Pattern Framework - Need to understand - Help
I need some advice. I am aware of Design Patterns (In theory).
To learn the practical implementation of Patterns, I had purchased the "Pattern Framework" from this site. Honestly, it is an amazing product that is very well laid out with examples. The problem is that I am not sure of how to study the patterns in this product or where I need to start so that I will be able to understand the underlying concepts used.
Any further guidance will be appreciated.
Willy James, May 24, 2010
I believe any experienced .NET developer and .NET architect should be able to relate to this question. At some point in our career we found ourselves in the same situation, wondering where to start and how to move forward
It is through hard work, learning from the masters, reading articles, magazines, blogs, that you slowly but surely develop confidence in building scalable, robust .NET applications. And at the end, it will feel 'natural' and you just know what it takes to design and architect large business applications according to commonly used patterns and best practices.
My suggestion to learning to apply patterns and practices in your own work is to do in baby steps.
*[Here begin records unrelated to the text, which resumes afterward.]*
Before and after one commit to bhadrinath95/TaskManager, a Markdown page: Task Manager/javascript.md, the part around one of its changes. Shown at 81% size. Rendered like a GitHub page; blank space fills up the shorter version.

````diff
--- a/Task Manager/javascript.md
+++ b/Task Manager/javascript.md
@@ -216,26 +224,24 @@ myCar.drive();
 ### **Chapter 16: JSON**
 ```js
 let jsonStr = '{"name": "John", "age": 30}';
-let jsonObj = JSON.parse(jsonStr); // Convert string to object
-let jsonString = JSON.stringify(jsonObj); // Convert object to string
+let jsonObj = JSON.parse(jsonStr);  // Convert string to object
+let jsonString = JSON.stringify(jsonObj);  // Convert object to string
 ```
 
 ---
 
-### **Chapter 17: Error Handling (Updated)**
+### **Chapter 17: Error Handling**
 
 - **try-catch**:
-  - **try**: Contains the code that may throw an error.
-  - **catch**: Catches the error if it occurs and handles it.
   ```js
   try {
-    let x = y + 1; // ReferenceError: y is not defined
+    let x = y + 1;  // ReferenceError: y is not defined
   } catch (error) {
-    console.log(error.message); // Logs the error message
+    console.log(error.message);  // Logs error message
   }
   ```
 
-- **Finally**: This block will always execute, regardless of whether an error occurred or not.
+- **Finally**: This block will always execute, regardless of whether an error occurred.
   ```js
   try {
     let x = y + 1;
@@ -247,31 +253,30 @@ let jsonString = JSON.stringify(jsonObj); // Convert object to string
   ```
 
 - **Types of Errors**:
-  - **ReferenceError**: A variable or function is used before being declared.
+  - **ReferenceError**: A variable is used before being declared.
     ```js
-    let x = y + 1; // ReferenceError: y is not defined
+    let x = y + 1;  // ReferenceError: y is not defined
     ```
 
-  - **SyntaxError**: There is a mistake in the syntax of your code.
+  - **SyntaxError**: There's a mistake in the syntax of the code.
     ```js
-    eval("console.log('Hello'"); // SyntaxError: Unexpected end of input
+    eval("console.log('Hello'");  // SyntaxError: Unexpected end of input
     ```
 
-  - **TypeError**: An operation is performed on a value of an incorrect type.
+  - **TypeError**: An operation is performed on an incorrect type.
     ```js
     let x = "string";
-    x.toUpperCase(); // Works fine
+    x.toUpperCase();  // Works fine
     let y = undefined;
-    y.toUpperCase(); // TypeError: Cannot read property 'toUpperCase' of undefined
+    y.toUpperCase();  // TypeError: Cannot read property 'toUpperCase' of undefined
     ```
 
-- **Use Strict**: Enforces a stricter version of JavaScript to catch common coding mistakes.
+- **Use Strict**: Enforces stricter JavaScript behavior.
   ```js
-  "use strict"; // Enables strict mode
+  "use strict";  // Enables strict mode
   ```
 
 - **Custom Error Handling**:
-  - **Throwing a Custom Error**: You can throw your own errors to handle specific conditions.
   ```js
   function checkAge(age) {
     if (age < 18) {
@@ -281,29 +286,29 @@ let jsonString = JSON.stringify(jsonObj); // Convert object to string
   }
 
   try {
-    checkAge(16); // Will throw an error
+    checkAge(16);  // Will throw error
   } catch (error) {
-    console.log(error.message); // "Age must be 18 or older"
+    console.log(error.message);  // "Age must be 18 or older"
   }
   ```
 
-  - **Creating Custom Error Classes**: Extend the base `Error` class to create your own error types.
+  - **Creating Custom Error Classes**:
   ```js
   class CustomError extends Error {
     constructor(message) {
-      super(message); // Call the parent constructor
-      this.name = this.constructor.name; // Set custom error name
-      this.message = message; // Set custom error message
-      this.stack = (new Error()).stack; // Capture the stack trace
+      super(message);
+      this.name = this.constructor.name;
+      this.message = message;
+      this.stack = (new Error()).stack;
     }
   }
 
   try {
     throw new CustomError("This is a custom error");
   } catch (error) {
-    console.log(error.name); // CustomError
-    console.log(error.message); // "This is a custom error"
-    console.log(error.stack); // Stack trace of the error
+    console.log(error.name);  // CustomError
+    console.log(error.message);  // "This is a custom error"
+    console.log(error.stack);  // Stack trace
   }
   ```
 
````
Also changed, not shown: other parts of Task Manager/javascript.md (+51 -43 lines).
For example:
1) Build the simplest possible app (Web, Windows, WPF, etc), using 1-table database and 1-page screen.
2) Add logging, possibly using the Singleton and Observer pattern (study the Design Pattern Framework).
3) Refactor data access and begin to use DAO and Factory patterns (study the Design Pattern Framework).
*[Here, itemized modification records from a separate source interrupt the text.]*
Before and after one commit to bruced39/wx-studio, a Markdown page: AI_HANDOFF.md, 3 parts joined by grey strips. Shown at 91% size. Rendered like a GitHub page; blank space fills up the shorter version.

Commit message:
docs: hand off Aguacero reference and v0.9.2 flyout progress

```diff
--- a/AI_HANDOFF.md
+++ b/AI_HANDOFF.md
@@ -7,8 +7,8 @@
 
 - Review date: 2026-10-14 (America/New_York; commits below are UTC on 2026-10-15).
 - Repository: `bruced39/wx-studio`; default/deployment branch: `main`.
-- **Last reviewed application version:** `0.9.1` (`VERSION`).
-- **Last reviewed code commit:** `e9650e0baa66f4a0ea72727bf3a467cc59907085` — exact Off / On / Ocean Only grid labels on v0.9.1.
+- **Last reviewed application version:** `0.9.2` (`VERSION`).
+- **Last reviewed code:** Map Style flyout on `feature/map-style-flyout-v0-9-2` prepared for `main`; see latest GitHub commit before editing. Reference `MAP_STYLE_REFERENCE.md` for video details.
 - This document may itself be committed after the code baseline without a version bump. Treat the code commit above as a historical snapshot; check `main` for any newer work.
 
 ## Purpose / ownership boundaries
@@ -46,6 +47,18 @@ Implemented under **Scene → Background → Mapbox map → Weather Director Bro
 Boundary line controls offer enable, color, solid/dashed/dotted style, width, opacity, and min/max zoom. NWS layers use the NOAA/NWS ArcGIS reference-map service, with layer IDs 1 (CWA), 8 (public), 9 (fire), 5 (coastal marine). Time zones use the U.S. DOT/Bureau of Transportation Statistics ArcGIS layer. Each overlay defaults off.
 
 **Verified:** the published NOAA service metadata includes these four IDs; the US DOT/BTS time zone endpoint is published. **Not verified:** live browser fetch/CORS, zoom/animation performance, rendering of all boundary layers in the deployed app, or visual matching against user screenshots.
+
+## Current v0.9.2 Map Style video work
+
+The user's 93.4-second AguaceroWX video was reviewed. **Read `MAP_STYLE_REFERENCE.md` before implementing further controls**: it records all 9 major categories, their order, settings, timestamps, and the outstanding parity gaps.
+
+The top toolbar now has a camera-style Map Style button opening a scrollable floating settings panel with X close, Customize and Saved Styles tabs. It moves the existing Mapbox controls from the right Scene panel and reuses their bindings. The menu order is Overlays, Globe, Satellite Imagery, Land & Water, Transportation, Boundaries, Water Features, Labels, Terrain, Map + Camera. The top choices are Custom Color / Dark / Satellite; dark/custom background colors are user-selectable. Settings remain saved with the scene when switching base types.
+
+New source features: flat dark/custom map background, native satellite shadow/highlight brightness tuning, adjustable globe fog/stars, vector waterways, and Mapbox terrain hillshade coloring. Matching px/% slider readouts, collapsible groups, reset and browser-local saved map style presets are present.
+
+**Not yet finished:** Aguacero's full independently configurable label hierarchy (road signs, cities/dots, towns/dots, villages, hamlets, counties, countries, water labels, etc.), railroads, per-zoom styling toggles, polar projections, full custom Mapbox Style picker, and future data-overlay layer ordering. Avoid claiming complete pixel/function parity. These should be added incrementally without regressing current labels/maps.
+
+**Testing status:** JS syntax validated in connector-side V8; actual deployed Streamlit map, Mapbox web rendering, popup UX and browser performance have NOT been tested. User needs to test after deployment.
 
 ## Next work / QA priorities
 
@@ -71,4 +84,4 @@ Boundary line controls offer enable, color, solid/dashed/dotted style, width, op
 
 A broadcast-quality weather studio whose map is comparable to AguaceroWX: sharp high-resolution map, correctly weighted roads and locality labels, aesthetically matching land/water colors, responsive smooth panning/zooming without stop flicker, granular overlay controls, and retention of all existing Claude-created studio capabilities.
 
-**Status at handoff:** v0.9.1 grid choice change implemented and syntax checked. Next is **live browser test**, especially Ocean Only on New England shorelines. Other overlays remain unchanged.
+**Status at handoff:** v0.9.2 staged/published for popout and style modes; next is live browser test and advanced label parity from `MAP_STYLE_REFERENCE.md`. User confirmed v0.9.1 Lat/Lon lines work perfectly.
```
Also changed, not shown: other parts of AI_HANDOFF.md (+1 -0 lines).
4) Implement a clean Service Layer using the Facade pattern (study the Desing Pattern Framework).
5) Move business objects from the database to the UI and back using the Active Record pattern (study the Desing Pattern Framework)..
6) Etc. etc.
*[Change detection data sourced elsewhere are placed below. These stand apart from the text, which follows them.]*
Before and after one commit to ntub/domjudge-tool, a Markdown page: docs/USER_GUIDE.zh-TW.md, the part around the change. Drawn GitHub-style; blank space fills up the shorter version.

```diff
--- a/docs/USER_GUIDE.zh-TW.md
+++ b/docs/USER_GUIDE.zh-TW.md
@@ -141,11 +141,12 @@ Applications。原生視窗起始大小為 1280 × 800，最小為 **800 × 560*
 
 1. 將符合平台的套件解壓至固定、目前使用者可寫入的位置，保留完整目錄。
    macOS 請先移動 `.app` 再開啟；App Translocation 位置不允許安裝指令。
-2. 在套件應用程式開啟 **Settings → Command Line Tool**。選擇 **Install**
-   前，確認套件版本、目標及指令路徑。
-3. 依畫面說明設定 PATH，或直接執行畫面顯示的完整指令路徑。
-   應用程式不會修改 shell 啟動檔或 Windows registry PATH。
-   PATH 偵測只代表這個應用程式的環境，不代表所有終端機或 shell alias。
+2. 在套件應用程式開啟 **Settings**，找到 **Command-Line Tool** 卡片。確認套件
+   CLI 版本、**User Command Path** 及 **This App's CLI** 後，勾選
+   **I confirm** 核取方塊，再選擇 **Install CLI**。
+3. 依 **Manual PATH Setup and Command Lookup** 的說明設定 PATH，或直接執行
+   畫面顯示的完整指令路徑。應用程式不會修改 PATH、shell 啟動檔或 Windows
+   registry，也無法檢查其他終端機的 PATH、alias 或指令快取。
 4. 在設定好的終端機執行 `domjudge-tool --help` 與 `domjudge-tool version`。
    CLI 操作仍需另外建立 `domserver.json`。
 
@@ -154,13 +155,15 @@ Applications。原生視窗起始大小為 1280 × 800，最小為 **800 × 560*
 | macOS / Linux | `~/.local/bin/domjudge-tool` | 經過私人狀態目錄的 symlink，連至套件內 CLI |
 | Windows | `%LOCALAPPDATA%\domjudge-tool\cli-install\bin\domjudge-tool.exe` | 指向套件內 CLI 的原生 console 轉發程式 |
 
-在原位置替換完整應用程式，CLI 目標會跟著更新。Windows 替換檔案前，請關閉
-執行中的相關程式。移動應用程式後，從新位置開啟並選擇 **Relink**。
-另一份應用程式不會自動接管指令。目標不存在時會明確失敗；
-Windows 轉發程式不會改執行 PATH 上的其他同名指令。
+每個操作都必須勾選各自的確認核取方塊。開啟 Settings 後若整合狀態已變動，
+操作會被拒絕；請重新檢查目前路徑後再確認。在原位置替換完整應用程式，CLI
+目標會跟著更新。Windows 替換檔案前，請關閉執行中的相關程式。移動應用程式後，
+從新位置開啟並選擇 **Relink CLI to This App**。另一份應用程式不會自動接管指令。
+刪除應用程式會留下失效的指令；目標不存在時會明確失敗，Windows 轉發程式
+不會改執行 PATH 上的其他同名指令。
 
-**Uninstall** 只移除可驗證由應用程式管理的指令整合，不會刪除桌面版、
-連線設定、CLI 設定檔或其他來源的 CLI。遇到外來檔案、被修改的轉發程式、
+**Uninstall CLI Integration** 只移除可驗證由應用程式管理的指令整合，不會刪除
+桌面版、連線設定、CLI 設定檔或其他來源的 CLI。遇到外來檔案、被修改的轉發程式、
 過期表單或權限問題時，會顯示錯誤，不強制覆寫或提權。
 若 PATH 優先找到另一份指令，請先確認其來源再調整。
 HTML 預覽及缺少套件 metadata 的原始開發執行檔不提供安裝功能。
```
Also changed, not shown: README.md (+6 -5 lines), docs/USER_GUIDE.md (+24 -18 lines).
The key here is starting small and building out the application while refining the architecture by separating it into 3- or n-tiers.
Yes, it will take time, but at the end you will know what works and what not.
Anyhow, I hope this reply is useful to other .NET developers as well.
Dan McMillan, May 28, 2010